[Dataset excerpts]
*** Begin section ***

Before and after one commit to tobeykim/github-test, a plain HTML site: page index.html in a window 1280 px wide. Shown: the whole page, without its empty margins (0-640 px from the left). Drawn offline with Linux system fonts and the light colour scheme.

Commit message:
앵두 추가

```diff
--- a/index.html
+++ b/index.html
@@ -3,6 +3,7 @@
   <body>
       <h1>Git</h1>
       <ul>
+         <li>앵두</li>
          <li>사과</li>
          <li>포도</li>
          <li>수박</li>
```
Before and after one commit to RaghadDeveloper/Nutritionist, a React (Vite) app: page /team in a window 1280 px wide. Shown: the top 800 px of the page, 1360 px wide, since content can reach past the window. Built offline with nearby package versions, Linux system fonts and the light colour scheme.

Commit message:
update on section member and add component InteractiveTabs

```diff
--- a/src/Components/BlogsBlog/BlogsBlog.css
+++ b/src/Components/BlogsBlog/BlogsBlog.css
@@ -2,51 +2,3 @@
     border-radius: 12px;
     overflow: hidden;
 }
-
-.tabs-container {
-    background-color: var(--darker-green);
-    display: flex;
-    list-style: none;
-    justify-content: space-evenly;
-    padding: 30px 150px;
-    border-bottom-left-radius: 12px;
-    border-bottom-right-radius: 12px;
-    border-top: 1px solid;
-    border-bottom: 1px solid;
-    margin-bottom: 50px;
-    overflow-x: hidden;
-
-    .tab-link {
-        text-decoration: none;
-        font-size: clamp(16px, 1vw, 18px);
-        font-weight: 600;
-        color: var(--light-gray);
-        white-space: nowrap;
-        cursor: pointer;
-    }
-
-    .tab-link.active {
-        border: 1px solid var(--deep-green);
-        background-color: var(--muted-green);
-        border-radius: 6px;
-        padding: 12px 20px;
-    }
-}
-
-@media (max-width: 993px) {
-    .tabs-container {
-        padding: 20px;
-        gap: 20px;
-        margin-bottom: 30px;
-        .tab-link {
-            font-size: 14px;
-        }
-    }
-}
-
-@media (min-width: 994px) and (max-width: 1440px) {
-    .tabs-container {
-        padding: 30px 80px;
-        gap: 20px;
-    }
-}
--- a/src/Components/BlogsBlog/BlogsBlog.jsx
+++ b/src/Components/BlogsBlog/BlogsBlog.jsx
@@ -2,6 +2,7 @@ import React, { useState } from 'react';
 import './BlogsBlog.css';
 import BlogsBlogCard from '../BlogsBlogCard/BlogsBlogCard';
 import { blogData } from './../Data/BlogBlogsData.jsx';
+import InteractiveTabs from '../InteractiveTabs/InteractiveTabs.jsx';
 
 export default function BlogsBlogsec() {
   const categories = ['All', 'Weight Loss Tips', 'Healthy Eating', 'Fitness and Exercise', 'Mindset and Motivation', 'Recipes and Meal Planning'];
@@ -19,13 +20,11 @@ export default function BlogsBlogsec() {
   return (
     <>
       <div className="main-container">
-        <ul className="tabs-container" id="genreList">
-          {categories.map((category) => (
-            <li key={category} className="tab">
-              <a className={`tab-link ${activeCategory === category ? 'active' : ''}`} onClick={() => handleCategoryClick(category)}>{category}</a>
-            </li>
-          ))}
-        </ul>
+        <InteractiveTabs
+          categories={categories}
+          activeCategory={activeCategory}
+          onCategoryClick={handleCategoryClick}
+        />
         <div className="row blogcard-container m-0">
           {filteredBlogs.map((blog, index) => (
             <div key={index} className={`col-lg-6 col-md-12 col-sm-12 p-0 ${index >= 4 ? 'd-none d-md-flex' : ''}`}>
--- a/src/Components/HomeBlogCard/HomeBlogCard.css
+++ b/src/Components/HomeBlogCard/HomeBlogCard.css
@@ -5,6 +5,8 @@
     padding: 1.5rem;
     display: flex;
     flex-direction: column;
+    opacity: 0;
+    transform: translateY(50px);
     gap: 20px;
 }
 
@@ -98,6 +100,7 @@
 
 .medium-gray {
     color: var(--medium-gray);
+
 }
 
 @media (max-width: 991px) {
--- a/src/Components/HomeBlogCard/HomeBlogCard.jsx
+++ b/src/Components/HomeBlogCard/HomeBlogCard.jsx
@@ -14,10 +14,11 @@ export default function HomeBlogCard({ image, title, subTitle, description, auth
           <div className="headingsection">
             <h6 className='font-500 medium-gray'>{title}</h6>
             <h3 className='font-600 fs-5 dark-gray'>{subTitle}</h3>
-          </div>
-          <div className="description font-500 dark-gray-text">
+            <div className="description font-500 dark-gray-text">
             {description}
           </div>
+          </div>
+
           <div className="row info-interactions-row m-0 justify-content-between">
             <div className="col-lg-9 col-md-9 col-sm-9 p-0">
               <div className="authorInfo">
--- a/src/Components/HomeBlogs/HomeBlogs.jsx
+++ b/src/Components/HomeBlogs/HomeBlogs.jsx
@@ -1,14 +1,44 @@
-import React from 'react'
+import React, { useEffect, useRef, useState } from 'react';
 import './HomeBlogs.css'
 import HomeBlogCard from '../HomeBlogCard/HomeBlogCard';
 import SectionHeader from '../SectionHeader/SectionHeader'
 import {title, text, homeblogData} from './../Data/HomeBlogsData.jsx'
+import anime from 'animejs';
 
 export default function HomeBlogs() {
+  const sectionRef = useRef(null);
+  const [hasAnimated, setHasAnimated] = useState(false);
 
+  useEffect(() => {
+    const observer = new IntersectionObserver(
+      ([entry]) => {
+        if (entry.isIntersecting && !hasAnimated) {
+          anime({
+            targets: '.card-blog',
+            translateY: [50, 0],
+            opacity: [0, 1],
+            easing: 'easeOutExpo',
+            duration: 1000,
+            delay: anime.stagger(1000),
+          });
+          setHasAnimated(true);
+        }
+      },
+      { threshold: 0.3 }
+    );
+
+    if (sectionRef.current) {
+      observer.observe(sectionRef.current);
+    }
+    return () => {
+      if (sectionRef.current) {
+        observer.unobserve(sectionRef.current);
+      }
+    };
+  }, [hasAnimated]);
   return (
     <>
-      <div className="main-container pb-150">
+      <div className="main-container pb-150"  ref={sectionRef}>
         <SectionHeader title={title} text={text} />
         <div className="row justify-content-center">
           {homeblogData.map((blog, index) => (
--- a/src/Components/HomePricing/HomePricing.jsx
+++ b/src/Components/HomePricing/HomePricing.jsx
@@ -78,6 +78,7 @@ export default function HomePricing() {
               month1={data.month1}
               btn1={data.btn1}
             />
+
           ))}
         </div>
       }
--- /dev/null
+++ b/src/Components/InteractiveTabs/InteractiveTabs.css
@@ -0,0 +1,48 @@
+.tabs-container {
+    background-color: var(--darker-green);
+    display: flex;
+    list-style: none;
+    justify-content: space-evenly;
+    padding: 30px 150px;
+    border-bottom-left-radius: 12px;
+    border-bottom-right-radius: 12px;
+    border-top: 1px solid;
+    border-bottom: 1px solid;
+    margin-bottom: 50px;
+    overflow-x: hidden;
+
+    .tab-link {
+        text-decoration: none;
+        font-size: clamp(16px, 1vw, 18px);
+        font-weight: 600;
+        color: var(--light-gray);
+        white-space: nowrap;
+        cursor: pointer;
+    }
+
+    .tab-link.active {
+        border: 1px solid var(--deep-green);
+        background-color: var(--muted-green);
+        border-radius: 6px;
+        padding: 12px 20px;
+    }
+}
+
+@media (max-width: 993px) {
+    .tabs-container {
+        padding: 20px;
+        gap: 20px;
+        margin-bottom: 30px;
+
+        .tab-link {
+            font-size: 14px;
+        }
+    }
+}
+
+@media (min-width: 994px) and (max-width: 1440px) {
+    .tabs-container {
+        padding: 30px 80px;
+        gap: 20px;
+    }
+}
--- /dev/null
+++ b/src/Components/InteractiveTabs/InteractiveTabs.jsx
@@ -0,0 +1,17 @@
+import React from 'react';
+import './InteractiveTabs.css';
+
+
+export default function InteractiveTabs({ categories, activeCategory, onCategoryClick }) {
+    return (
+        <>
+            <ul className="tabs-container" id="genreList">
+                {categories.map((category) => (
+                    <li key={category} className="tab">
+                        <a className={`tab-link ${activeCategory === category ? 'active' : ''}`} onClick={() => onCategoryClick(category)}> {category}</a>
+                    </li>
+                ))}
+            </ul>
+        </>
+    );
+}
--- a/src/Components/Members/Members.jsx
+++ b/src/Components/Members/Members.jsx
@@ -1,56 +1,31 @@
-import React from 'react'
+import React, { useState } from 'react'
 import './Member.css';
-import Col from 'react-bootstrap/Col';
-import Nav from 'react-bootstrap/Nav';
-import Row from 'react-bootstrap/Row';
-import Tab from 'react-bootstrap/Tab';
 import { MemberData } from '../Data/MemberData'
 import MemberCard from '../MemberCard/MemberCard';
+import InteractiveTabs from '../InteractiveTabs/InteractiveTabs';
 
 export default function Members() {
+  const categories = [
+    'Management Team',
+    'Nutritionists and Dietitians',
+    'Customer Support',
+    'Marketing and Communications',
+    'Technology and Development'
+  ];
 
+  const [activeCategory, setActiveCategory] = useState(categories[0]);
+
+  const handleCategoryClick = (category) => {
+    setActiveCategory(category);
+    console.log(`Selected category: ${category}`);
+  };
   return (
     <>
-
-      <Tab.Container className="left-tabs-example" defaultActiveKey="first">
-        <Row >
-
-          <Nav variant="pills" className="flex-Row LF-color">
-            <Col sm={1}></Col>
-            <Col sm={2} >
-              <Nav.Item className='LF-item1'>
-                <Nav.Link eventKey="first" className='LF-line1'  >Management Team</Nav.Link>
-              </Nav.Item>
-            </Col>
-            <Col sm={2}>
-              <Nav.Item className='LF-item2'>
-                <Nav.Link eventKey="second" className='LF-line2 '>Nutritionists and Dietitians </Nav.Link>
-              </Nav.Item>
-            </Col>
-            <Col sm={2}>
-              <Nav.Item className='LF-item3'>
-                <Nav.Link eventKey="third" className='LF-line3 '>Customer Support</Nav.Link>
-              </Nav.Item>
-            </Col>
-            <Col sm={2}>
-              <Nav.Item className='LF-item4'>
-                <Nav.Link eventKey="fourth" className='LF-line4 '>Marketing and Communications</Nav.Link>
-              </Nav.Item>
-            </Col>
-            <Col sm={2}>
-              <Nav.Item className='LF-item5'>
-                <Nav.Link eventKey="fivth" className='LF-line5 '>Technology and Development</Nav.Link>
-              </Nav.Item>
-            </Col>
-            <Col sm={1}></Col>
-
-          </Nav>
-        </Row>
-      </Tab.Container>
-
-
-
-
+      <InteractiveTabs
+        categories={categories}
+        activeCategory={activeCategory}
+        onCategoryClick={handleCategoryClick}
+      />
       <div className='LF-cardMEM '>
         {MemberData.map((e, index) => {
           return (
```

*** End section ***

*TASK DIRECTIONS*.
Search the entries for the string "html" and copy each line where it occurs.

*YOUR RESPONSE*.
Before and after one commit to tobeykim/github-test, a plain HTML site: page index.html in a window 1280 px wide. Shown: the whole page, without its empty margins (0-640 px from the left). Drawn offline with Linux system fonts and the light colour scheme.
--- a/index.html
+++ b/index.html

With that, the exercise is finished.